Problem statement: Only the images are to be dropped; the records themselves must be repeated exactly.

[Extracted data entries]
___

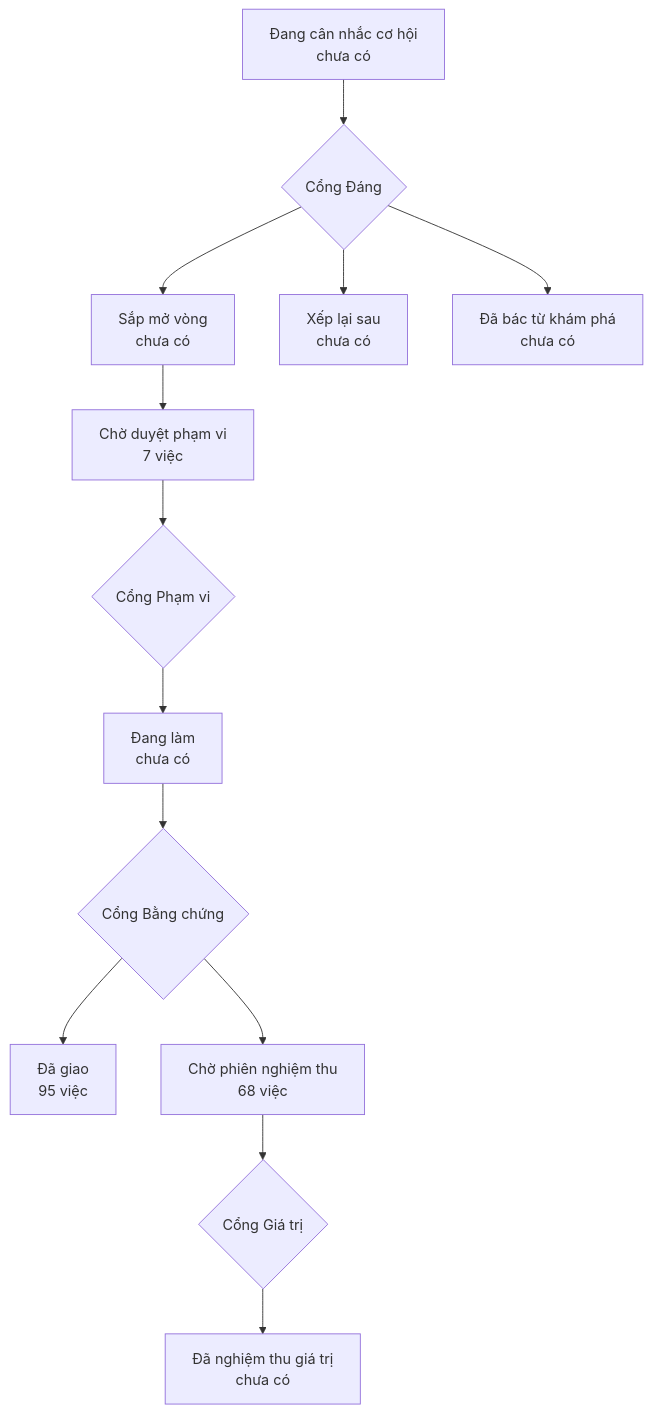
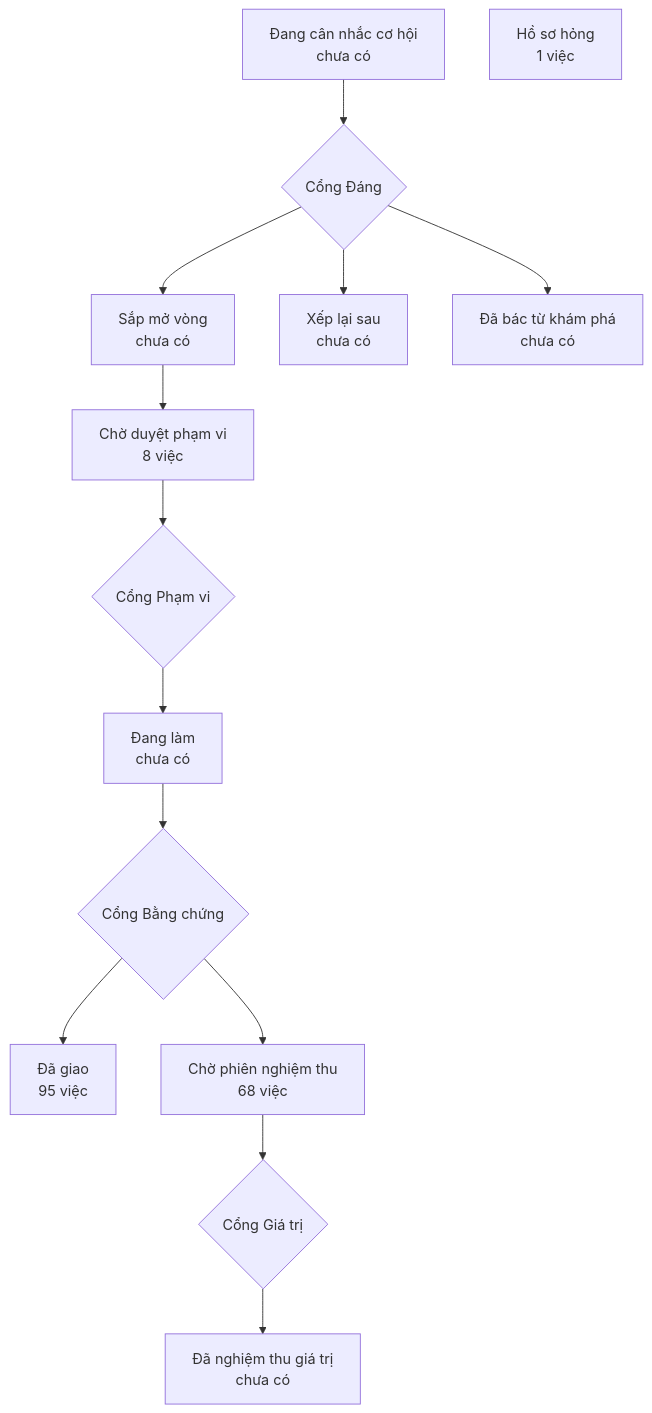
Before and after one commit to phanlemanh/onehub-invest: the diagram in PRODUCT-MAP.md, drawn with Mermaid. The commit also changed other lines of this file and 13 other files, not shown here.

Commit message:
acceptance(do-danh-ba-sdt): S1 — thiết kế, hợp đồng, evals, phản biện, thẻ Cổng Phạm vi

````diff
--- a/PRODUCT-MAP.md
+++ b/PRODUCT-MAP.md
@@ -7,12 +7,13 @@
 ```mermaid
 flowchart TD
   A["Đang cân nhắc cơ hội<br/>chưa có"] --> GD{"Cổng Đáng"}
   GD --> B["Sắp mở vòng<br/>chưa có"]
   GD --> XL["Xếp lại sau<br/>chưa có"]
   GD --> DB["Đã bác từ khám phá<br/>chưa có"]
-  B --> CD["Chờ duyệt phạm vi<br/>7 việc"] --> GP{"Cổng Phạm vi"}
+  B --> CD["Chờ duyệt phạm vi<br/>8 việc"] --> GP{"Cổng Phạm vi"}
   GP --> DL["Đang làm<br/>chưa có"] --> GB{"Cổng Bằng chứng"}
   GB --> DG["Đã giao<br/>95 việc"]
   GB --> CN["Chờ phiên nghiệm thu<br/>68 việc"] --> GG{"Cổng Giá trị"}
   GG --> NT["Đã nghiệm thu giá trị<br/>chưa có"]
+  HS["Hồ sơ hỏng<br/>1 việc"]
 ```
````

___

Reply to the exercise:
Before and after one commit to phanlemanh/onehub-invest: the diagram in PRODUCT-MAP.md, drawn with Mermaid. The commit also changed other lines of this file and 13 other files, not shown here.

Commit message:
acceptance(do-danh-ba-sdt): S1 — thiết kế, hợp đồng, evals, phản biện, thẻ Cổng Phạm vi

````diff
--- a/PRODUCT-MAP.md
+++ b/PRODUCT-MAP.md
@@ -7,12 +7,13 @@
 ```mermaid
 flowchart TD
   A["Đang cân nhắc cơ hội<br/>chưa có"] --> GD{"Cổng Đáng"}
   GD --> B["Sắp mở vòng<br/>chưa có"]
   GD --> XL["Xếp lại sau<br/>chưa có"]
   GD --> DB["Đã bác từ khám phá<br/>chưa có"]
-  B --> CD["Chờ duyệt phạm vi<br/>7 việc"] --> GP{"Cổng Phạm vi"}
+  B --> CD["Chờ duyệt phạm vi<br/>8 việc"] --> GP{"Cổng Phạm vi"}
   GP --> DL["Đang làm<br/>chưa có"] --> GB{"Cổng Bằng chứng"}
   GB --> DG["Đã giao<br/>95 việc"]
   GB --> CN["Chờ phiên nghiệm thu<br/>68 việc"] --> GG{"Cổng Giá trị"}
   GG --> NT["Đã nghiệm thu giá trị<br/>chưa có"]
+  HS["Hồ sơ hỏng<br/>1 việc"]
 ```
````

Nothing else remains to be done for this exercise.